I firmly believe that the truth is our friend in all instances. When Sixty Minutes correspondent Andy Rooney retired several years ago, he said in his concluding broadcast that if “everyone knew the truth about everything, the world would be a better place.” I totally agree. The truth can never hurt us individually. Jesus said, “ye shall know the truth, and the truth shall make you free.” (John 8:32) Truth simply is “knowledge of things as they are, as they were, and as they are to come.” (Doctrine and Covenants 93:24)
If we are always seeking the truth, the Internet can be a great resource; but if we are insecure, the Internet may threaten many of our long held assumptions. As we now move into this new part of the information age – when there is nothing hidden that will not be revealed, and the truth shall be spoken from the housetops – I believe that we must get real about some things. One of those things is that no one – I repeat no one – is perfect. Not ancient apostles, not early church leaders, not bishops or stake presidents, not even general authorities (who, by the way, I believe would be the first to admit that.) Unfortunately, in the church we have become so adoring of authorities (past and present) that we project upon them a perfection that they have not claimed for themselves, and which as we search the Internet we will certainly find they don’t have.
I will return to this problem of “projected perfection” in a few moments, but I want to note in passing that I love to read biographies.
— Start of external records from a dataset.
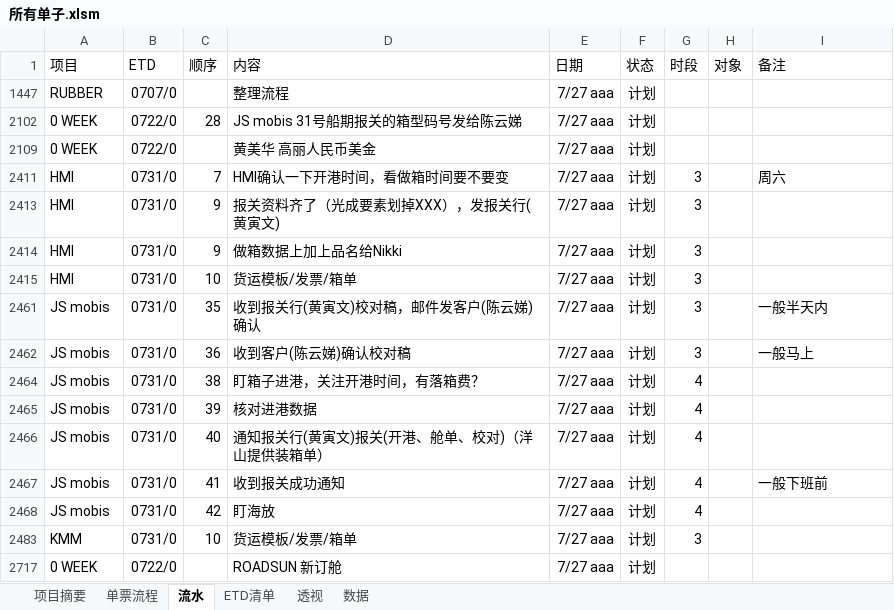
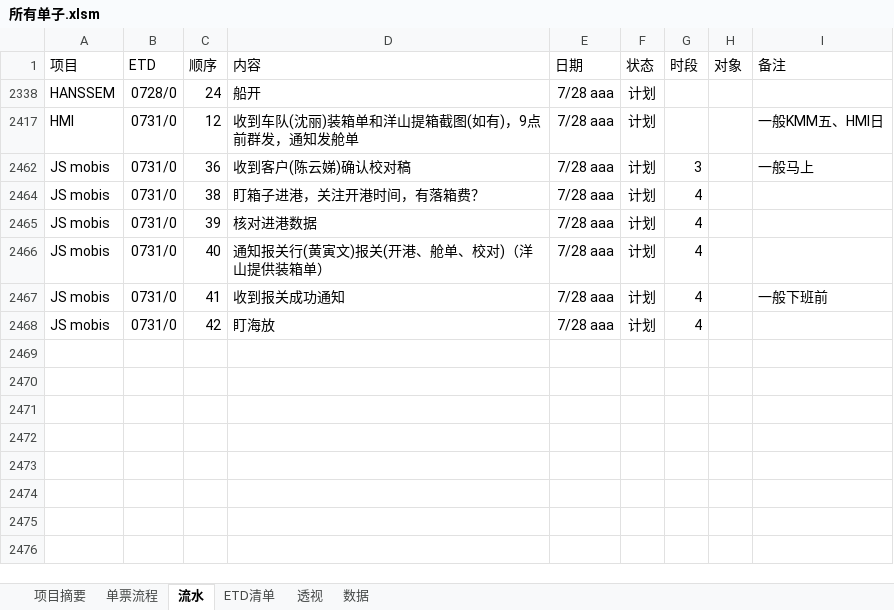
Before and after one commit to ColorfullyZhang/rang, an Excel workbook: yjc/所有单子.xlsm, sheet 流水, drawn as a sheet; values as stored, in another font and other column widths than the file's, no borders; table styles not drawn; removed rows and columns are numbered as before the commit, all else as after; the diff names each change by its address in the sheet, - before the commit and + after, or states it on an @@ line.

```diff
--- a/yjc/所有单子.xlsm (sheet 流水)
+++ b/yjc/所有单子.xlsm (sheet 流水)
@@ row 1447 hidden: RUBBER | 0707/0 |  | 整理流程 | 7/27 aaa | 计划 @@
-row 2102: 0 WEEK | 0722/0 | 28 | JS mobis 31号船期报关的箱型码号发给陈云娣 | 7/27 aaa | 计划
@@ row 2109 hidden: 0 WEEK | 0722/0 |  | 黄美华 高丽人民币美金 | 7/27 aaa | 计划 @@
-row 2411: HMI | 0731/0 | 7 | HMI确认一下开港时间，看做箱时间要不要变 | 7/27 aaa | 计划 | 3 |  | 周六
@@ row 2413 hidden: HMI | 0731/0 | 9 | 报关资料齐了（光成要素划掉XXX），发报关行(黄寅文) | 7/27 aaa | 计划 | 3 @@
@@ row 2414 hidden: HMI | 0731/0 | 9 | 做箱数据上加上品名给Nikki | 7/27 aaa | 计划 | 3 @@
@@ row 2338 unhidden: HANSSEM | 0728/0 | 24 | 船开 | 7/28 aaa | 计划 @@
-C2417 (顺序): 10
+C2417 (顺序): 12
-D2417 (内容): 货运模板/发票/箱单
+D2417 (内容): 收到车队(沈丽)装箱单和洋山提箱截图(如有)，9点前群发，通知发舱单
-E2417 (日期): 7/27 aaa
+E2417 (日期): 7/28 aaa
-G2417 (时段): 3
+G2417 (时段): (empty)
-I2417 (备注): (empty)
+I2417 (备注): 一般KMM五、HMI日
-row 2461: JS mobis | 0731/0 | 35 | 收到报关行(黄寅文)校对稿，邮件发客户(陈云娣)确认 | 7/27 aaa | 计划 | 3 |  | 一般半天内
-E2462 (日期): 7/27 aaa
+E2462 (日期): 7/28 aaa
-E2464:E2468 (日期): 7/27 aaa
+E2464:E2468 (日期): 7/28 aaa
@@ row 2483 hidden: KMM | 0731/0 | 10 | 货运模板/发票/箱单 | 7/27 aaa | 计划 | 3 @@
@@ row 2717 hidden: 0 WEEK | 0722/0 |  | ROADSUN 新订舱 | 7/27 aaa | 计划 @@
```
Also changed, not shown: sheet 数据, sheet 透视, hidden cells.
I’ve read many hundreds of full-length biographies, beginning in high school when I read of the first Soviet leader, Vladimir Lenin. Night after night, after completing my high school studies at my small desk in my upstairs bedroom, I would hop into bed and read from that thick biography, and be inspired by what I was learning. Even though I could disagree with everything about Communism, I had to admire the intellectual gifts of the man who transformed an entire nation, and later much of the world, into his world view. In later years I read about sixteen biographies of Abraham Lincoln, half a dozen of Winston Churchill, and dozens of biographies of US presidents, military leaders, and world-changers. I usually have several books that I am reading through at the same time. I cannot imagine a world without books.
Recently I finished the biography of Steve Jobs, the founder of Apple Computer – a remarkable genius who revolutionized at least five major world industries: personal computers, music (iTunes), books (e-books), animated films (Pixar), and telephones (the iPhone). In the end, Jobs made Apple the most valuable company in the world. Knowing that he was dying, Jobs asked Walter Isaacson to write his biography. Though at first reluctant, Isaacson met with Jobs and explained that his journalism standards would require him to interview hundreds of people and to read thousands of documents, and from what he had heard of Jobs, not all people and not all documents would describe Jobs in flattering terms. Jobs said that was okay, and encouraged Isaacson to adhere to absolute truth, adding that he (Jobs) would probably never read the book. After Jobs died, his wife Lauren also encouraged – even demanded – that Isaacson tell the whole truth. She loved Jobs, but knew that just because he was a genius in parts of his life, that did not make him a genius in all areas of his life. She felt that the whole truth had to be told.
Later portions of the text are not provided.